President & CEO
A 25-year veteran of non-profit management, Jim McDuffie previously served in a variety of leadership roles for The Nature Conservancy’s programs in Florida, North Carolina and Maryland/DC. His tenure with the organization also included fellowships in Palau, where he consulted with the Palau International Coral Reef Center in Koror, and in Australia, where he collaborated with multiple conservation partners across the Asia-Pacific region on strategies for building financially viable organizations. A native of North Carolina, Jim grew up in the longleaf pine forests of the Sandhills, where from an early age he enjoyed hunting, fishing and other outdoor pursuits. He added fly-fishing to those passions 20 years ago, beginning with trips out West and ultimately leading to the saltwater flats of Florida. Jim received the BA and MA degrees from the University of North Carolina at Chapel Hill. He serves on the boards of the Florida Ocean Alliance and Now or Neverglades coalition as well as on the Policy Council of the Theodore Roosevelt Conservation Partnership.
Director of Science and Conservation • Senior Scientist, Harbor Branch Oceanographic Institute Florida Atlantic University
Aaron received a bachelor’s degree from St. Mary’s College in Maryland, a Master’s degree from the College of William and Mary, and a Ph.D. from the University of Massachusetts Boston, and also holds a Coast Guard Captain’s License. He has lived, worked, and fished on both coasts of the US, and in the Caribbean, where he has been conducting fish research for more than 25 years. His pursuit of effective fish and habitat conservation are rooted in his years growing up near Chesapeake Bay, where he witnessed the decline of the Bay’s habitats and fisheries.
As Director of Science and Conservation, Aaron is responsible for formulating, overseeing, and implementing BTT’s science and conservation plan, and applying scientific findings to conservation and management via interactions with resource management agencies and other non-governmental organizations. Aaron has been an author or co-author on more than 70 peer-reviewed scientific publications, has authored three books, and contributed chapters to four books. In addition to his scientific focus, he spends considerable effort translating fish science into angler’s terms.
Aaron has been an avid angler since the age of five, and was even known to skip school in pursuit of fish. Also at a young age, the why and how of fish and their habitats became a passion. The career of fish conservation scientist is a perfect combination of these passions. You can see his scientific publications on his Researchgate page: https://www.researchgate.net/profile/Aaron_Adams
Director of Marketing & Communications • Editor, Bonefish & Tarpon Journal

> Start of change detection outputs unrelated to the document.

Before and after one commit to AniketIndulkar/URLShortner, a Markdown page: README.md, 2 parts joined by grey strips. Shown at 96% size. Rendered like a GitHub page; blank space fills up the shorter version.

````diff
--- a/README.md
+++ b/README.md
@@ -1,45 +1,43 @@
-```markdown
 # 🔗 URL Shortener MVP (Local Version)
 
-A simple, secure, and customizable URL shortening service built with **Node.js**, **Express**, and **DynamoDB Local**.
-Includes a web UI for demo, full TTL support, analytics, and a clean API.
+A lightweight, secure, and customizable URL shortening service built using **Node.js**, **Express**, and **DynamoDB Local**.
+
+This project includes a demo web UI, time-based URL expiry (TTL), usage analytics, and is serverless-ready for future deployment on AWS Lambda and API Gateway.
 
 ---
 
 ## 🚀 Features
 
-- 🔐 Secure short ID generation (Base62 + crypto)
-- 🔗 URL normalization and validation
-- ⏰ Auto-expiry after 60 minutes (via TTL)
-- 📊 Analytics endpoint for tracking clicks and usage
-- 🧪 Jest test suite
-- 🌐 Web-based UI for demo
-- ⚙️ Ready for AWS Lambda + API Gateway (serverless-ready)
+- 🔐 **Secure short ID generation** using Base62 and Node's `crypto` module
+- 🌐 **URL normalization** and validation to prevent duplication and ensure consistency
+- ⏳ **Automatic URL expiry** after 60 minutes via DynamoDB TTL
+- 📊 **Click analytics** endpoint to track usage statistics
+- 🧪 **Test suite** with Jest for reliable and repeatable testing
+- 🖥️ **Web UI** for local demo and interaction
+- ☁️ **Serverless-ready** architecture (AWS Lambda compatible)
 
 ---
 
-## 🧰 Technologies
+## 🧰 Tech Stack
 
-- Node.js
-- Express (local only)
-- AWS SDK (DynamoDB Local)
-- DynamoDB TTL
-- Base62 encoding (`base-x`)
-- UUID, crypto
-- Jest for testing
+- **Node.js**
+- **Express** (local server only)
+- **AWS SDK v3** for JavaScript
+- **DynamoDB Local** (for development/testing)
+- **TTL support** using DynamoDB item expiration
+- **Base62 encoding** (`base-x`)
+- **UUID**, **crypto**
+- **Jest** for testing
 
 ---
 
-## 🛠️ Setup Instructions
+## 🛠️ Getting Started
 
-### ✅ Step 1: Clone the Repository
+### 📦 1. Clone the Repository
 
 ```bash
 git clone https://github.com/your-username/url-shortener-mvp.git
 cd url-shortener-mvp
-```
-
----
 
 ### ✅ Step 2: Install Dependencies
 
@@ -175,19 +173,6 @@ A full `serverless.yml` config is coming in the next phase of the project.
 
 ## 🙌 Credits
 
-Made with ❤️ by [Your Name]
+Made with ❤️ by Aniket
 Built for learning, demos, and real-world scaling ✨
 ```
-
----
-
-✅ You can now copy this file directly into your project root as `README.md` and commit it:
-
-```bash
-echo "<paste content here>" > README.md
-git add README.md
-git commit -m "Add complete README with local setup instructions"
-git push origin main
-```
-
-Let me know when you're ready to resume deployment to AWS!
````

Nick was born in Palo Alto, California, but grew up in North Carolina, where he earned a BA in English from Duke University and an MFA in Creative Writing from the University of North Carolina at Wilmington. Before joining the BTT staff in the summer of 2016, Nick spent six years working as a fly-fishing guide and freelance writer in Asheville, NC. He has had the opportunity to fish in some unforgettable places, including Belize, Patagonia, Italy, and Paraguay. His articles about fly-fishing and conservation have appeared in a number of publications, including Field & Stream, American Angler, and The Drake, and online at Patagonia and the Theodore Roosevelt Conservation Partnership.

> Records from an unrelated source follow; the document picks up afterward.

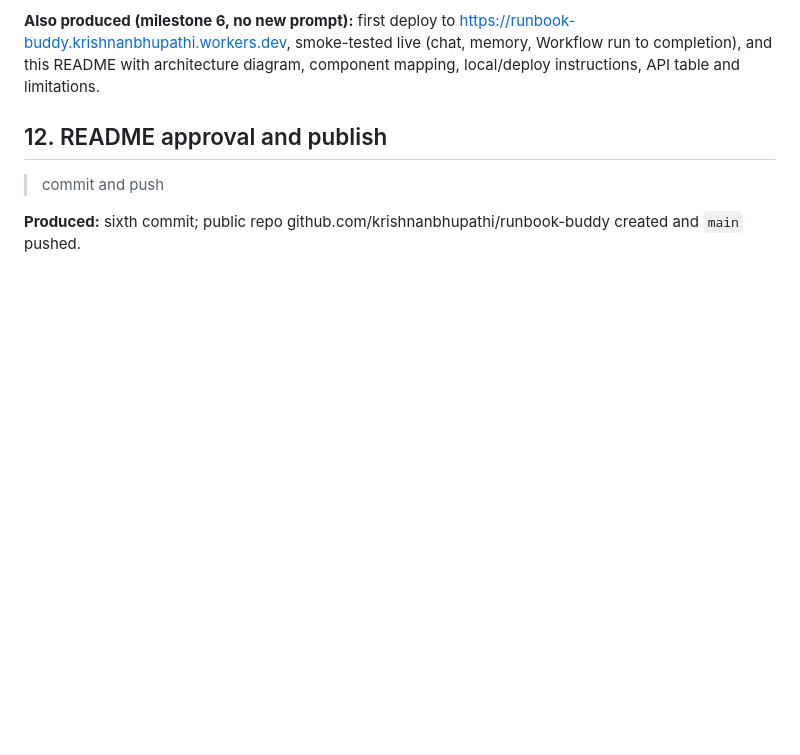
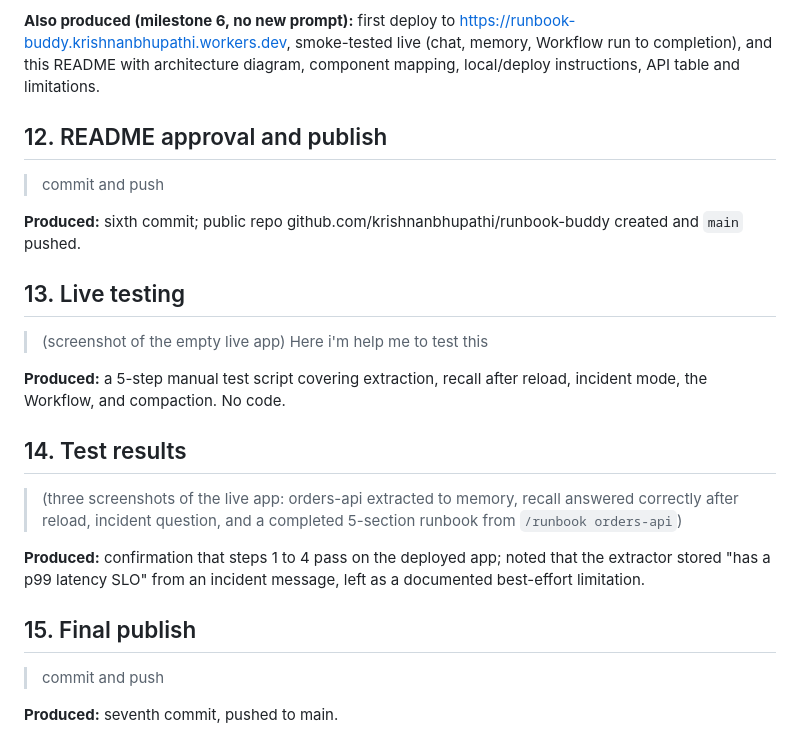
Before and after one commit to krishnanbhupathi/runbook-buddy, a Markdown page: PROMPTS.md, the part around the change. Drawn GitHub-style; blank space fills up the shorter version.

Commit message:
Record live-deployment test prompts in PROMPTS.md

```diff
--- a/PROMPTS.md
+++ b/PROMPTS.md
@@ -195,3 +195,26 @@ local/deploy instructions, API table and limitations.
 
 **Produced:** sixth commit; public repo github.com/krishnanbhupathi/runbook-buddy created
 and `main` pushed.
+
+## 13. Live testing
+
+> (screenshot of the empty live app) Here i'm help me to test this
+
+**Produced:** a 5-step manual test script covering extraction, recall after reload,
+incident mode, the Workflow, and compaction. No code.
+
+## 14. Test results
+
+> (three screenshots of the live app: orders-api extracted to memory, recall answered
+> correctly after reload, incident question, and a completed 5-section runbook from
+> `/runbook orders-api`)
+
+**Produced:** confirmation that steps 1 to 4 pass on the deployed app; noted that the
+extractor stored "has a p99 latency SLO" from an incident message, left as a documented
+best-effort limitation.
+
+## 15. Final publish
+
+> commit and push
+
+**Produced:** seventh commit, pushed to main.
```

Director of Development
Mark caught his first bonefish when he was nine years old, and has been pursuing all types of finned, feathered, and furred species ever since. He is a graduate from Elon University with degrees in Strategic Communications and Video Production. After college, he spent a year working for an outfitter in Alaska before following his dream of a cross country road trip fishing from Alaska’s Kenai Peninsula to Key West. Since then, he returned home to the DC area working as a Legislative Assistant at Capitol Hill Consulting Group, a lobbying firm on Capitol Hill. Mark is thankful to have gotten an early start in fishing through his parents, and hopes to preserve the world’s most exciting game fish for his future children.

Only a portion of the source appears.